James Haft: I see the evolution both in terms of liquidity and technology. A big issue today is that the US government’s views and plans for cryptocurrencies is unclear. I see this market developing outside of the US, leaving us behind, if securities and liquidity regulations don’t get figured out. Our government needs to be true to their word and show us they want the capital here by clearly defining the rules and regulations they require and opening trading to maintain our leadership in the capital markets; otherwise, the innovation and growth will take place elsewhere. As of today, the higher-quality opportunities are being exclusively offered outside the US because of our regulations.  

The Merkle: What are some innovations in the space or projects you’re excited about?

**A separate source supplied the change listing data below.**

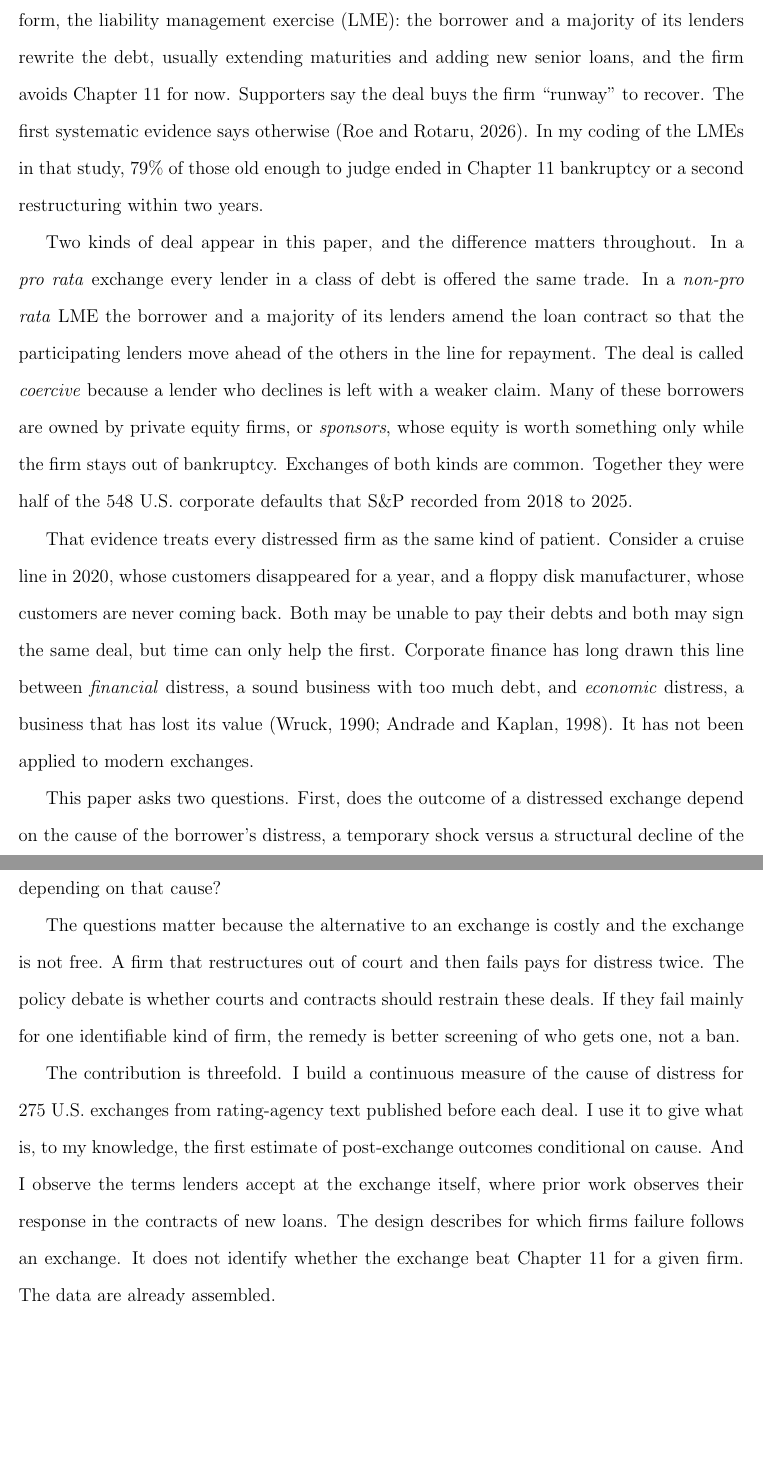
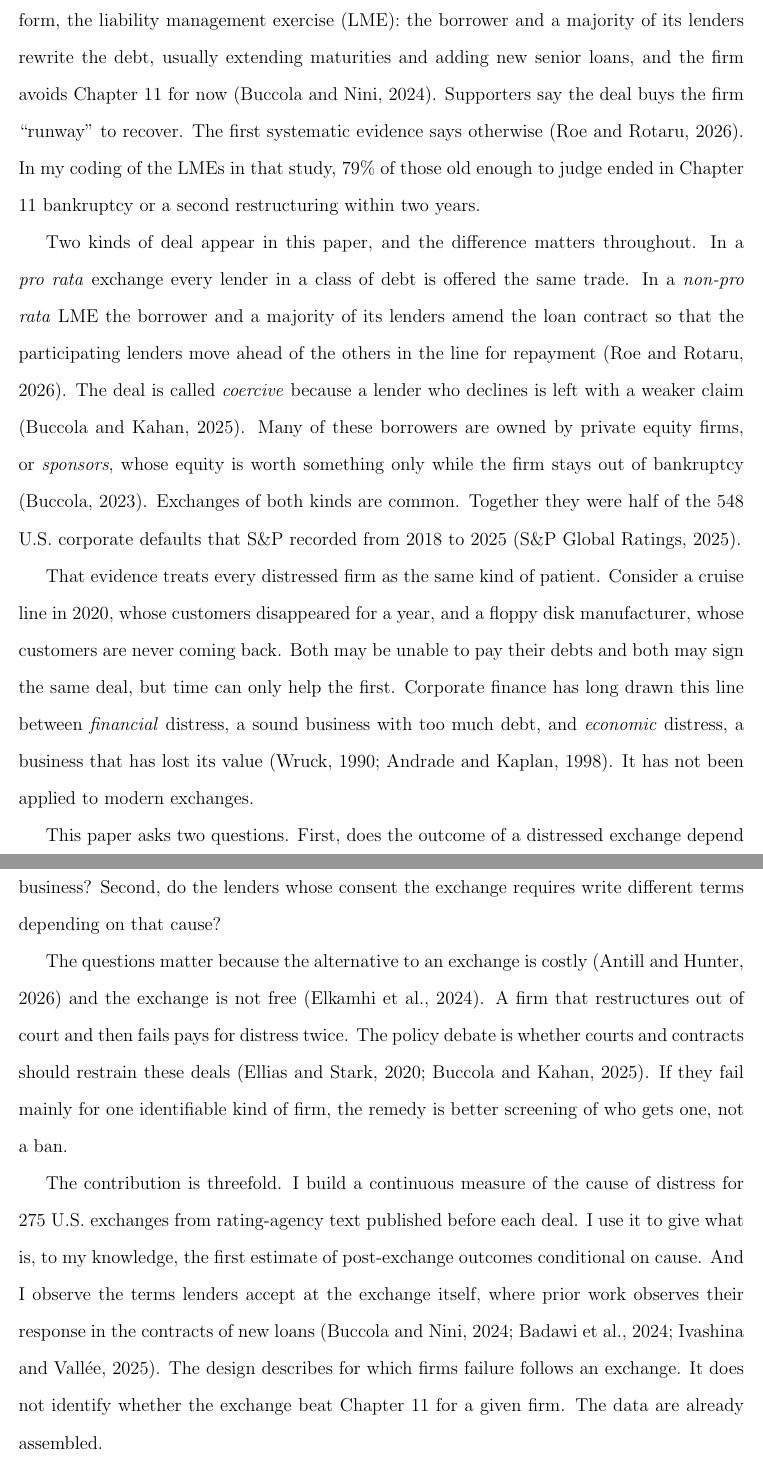
Before and after one commit to stevengoetz1/jiw-lme-data, a LaTeX document (paper/prospectus/main.tex): two parts of pages 2 and 3 of 15, joined at a grey line, cut so that both start at the same text, the shorter picture padded with empty space. Compiled offline with pdfLaTeX.

Commit message:
Prospectus: add citations to the introduction and the deal descriptions
Co-Authored-By: Claude Fable 5.2 <noreply@anthropic.com>
Claude-Session: https://claude.ai/code/session_01JrAma39JYaRSkkQyBtEYHN

```diff
--- a/paper/prospectus/main.tex
+++ b/paper/prospectus/main.tex
@@ -62,17 +62,17 @@
 \section{Introduction}
 % ---------------------------------------------------------------------
 
-When a company cannot pay its debts it can restructure in bankruptcy court or negotiate with its creditors outside it. Over the past decade the out-of-court route has taken a new form, the liability management exercise (LME): the borrower and a majority of its lenders rewrite the debt, usually extending maturities and adding new senior loans, and the firm avoids Chapter 11 for now. Supporters say the deal buys the firm ``runway'' to recover. The first systematic evidence says otherwise \citep{roerotaru2026}. In my coding of the LMEs in that study, 79\% of those old enough to judge ended in Chapter 11 bankruptcy or a second restructuring within two years.
+When a company cannot pay its debts it can restructure in bankruptcy court or negotiate with its creditors outside it. Over the past decade the out-of-court route has taken a new form, the liability management exercise (LME): the borrower and a majority of its lenders rewrite the debt, usually extending maturities and adding new senior loans, and the firm avoids Chapter 11 for now \citep{buccolanini2024}. Supporters say the deal buys the firm ``runway'' to recover. The first systematic evidence says otherwise \citep{roerotaru2026}. In my coding of the LMEs in that study, 79\% of those old enough to judge ended in Chapter 11 bankruptcy or a second restructuring within two years.
 
-Two kinds of deal appear in this paper, and the difference matters throughout. In a \emph{pro rata} exchange every lender in a class of debt is offered the same trade. In a \emph{non-pro rata} LME the borrower and a majority of its lenders amend the loan contract so that the participating lenders move ahead of the others in the line for repayment. The deal is called \emph{coercive} because a lender who declines is left with a weaker claim. Many of these borrowers are owned by private equity firms, or \emph{sponsors}, whose equity is worth something only while the firm stays out of bankruptcy. Exchanges of both kinds are common. Together they were half of the 548 U.S.\ corporate defaults that S\&P recorded from 2018 to 2025.
+Two kinds of deal appear in this paper, and the difference matters throughout. In a \emph{pro rata} exchange every lender in a class of debt is offered the same trade. In a \emph{non-pro rata} LME the borrower and a majority of its lenders amend the loan contract so that the participating lenders move ahead of the others in the line for repayment \citep{roerotaru2026}. The deal is called \emph{coercive} because a lender who declines is left with a weaker claim \citep{buccolakahan2025}. Many of these borrowers are owned by private equity firms, or \emph{sponsors}, whose equity is worth something only while the firm stays out of bankruptcy \citep{buccola2023}. Exchanges of both kinds are common. Together they were half of the 548 U.S.\ corporate defaults that S\&P recorded from 2018 to 2025 \citep{spdefault}.
 
 That evidence treats every distressed firm as the same kind of patient. Consider a cruise line in 2020, whose customers disappeared for a year, and a floppy disk manufacturer, whose customers are never coming back. Both may be unable to pay their debts and both may sign the same deal, but time can only help the first. Corporate finance has long drawn this line between \emph{financial} distress, a sound business with too much debt, and \emph{economic} distress, a business that has lost its value \citep{wruck1990, andrade1998}. It has not been applied to modern exchanges.
 
 This paper asks two questions. First, does the outcome of a distressed exchange depend on the cause of the borrower's distress, a temporary shock versus a structural decline of the business? Second, do the lenders whose consent the exchange requires write different terms depending on that cause?
 
-The questions matter because the alternative to an exchange is costly and the exchange is not free. A firm that restructures out of court and then fails pays for distress twice. The policy debate is whether courts and contracts should restrain these deals. If they fail mainly for one identifiable kind of firm, the remedy is better screening of who gets one, not a ban.
+The questions matter because the alternative to an exchange is costly \citep{antill2026} and the exchange is not free \citep{elkamhi2024}. A firm that restructures out of court and then fails pays for distress twice. The policy debate is whether courts and contracts should restrain these deals \citep{ellias2020, buccolakahan2025}. If they fail mainly for one identifiable kind of firm, the remedy is better screening of who gets one, not a ban.
 
-The contribution is threefold. I build a continuous measure of the cause of distress for 275 U.S.\ exchanges from rating-agency text published before each deal. I use it to give what is, to my knowledge, the first estimate of post-exchange outcomes conditional on cause. And I observe the terms lenders accept at the exchange itself, where prior work observes their response in the contracts of new loans. The design describes for which firms failure follows an exchange. It does not identify whether the exchange beat Chapter 11 for a given firm. The data are already assembled.
+The contribution is threefold. I build a continuous measure of the cause of distress for 275 U.S.\ exchanges from rating-agency text published before each deal. I use it to give what is, to my knowledge, the first estimate of post-exchange outcomes conditional on cause. And I observe the terms lenders accept at the exchange itself, where prior work observes their response in the contracts of new loans \citep{buccolanini2024, badawi2024, ivashina2025}. The design describes for which firms failure follows an exchange. It does not identify whether the exchange beat Chapter 11 for a given firm. The data are already assembled.
 
 % ---------------------------------------------------------------------
 \section{Literature Review}
```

James Haft: It’s still really early. As humans, we overestimate the short-run impact of technology and underestimate the long-run impact. This is known as Amara’s law. People think they missed the boat on Bitcoin or think crypto isn’t going to last because of the current volatility. Long-term, I think Bitcoin will be remembered as the first example of a distributed ledger which worked and gained critical mass, and, possibly, not something financially or technologically important. We need faster, more flexible forms of consensus building. Even Ethereum, [despite being] a brilliant step in the right direction, may still be just a footnote.

There’s already technologies that form consensus on smaller blocks of data with more reliability, and zero-knowledge proof platforms that allow consensus without sharing private information. I’m also interested in the concept of identity and personality for how we transact using decentralized modalities as an innovation that leads to opportunities.

The Merkle: How have the new SAFT frameworks affected your decision-making? What will their impact be on the industry over time?

James Haft: The SAFT is a temporary band-aid for an artificial problem that will go away within the next 12 months. The SEC is choked up about the differences between security and utility tokens and how to place and trade them. These issues are based upon the government’s paralysis in understanding how tokens actually work. We’re not big fans of SAFTs, but CryptoOracle is participating in some of these offerings, as it’s the only way we can participate in some of the new projects.

The Merkle: What’s the question you wish someone would ask you in an interview but hasn’t? What would your answer be?

James Haft: Actually you asked it, and you gave me the opportunity to cover what’s important to me. Can we discuss the questions I do not enjoy instead? “Is it a bubble?” “How much will Bitcoin or Ethereum be worth?” These questions confuse cause and effect and distract from the complex societal issues we need to discuss more openly, such as the causes of, and opportunities generated by, the political and social impact of decentralization.


PHOTO: CryptoOracle founders Lou Kerner (left) and James Haft (right).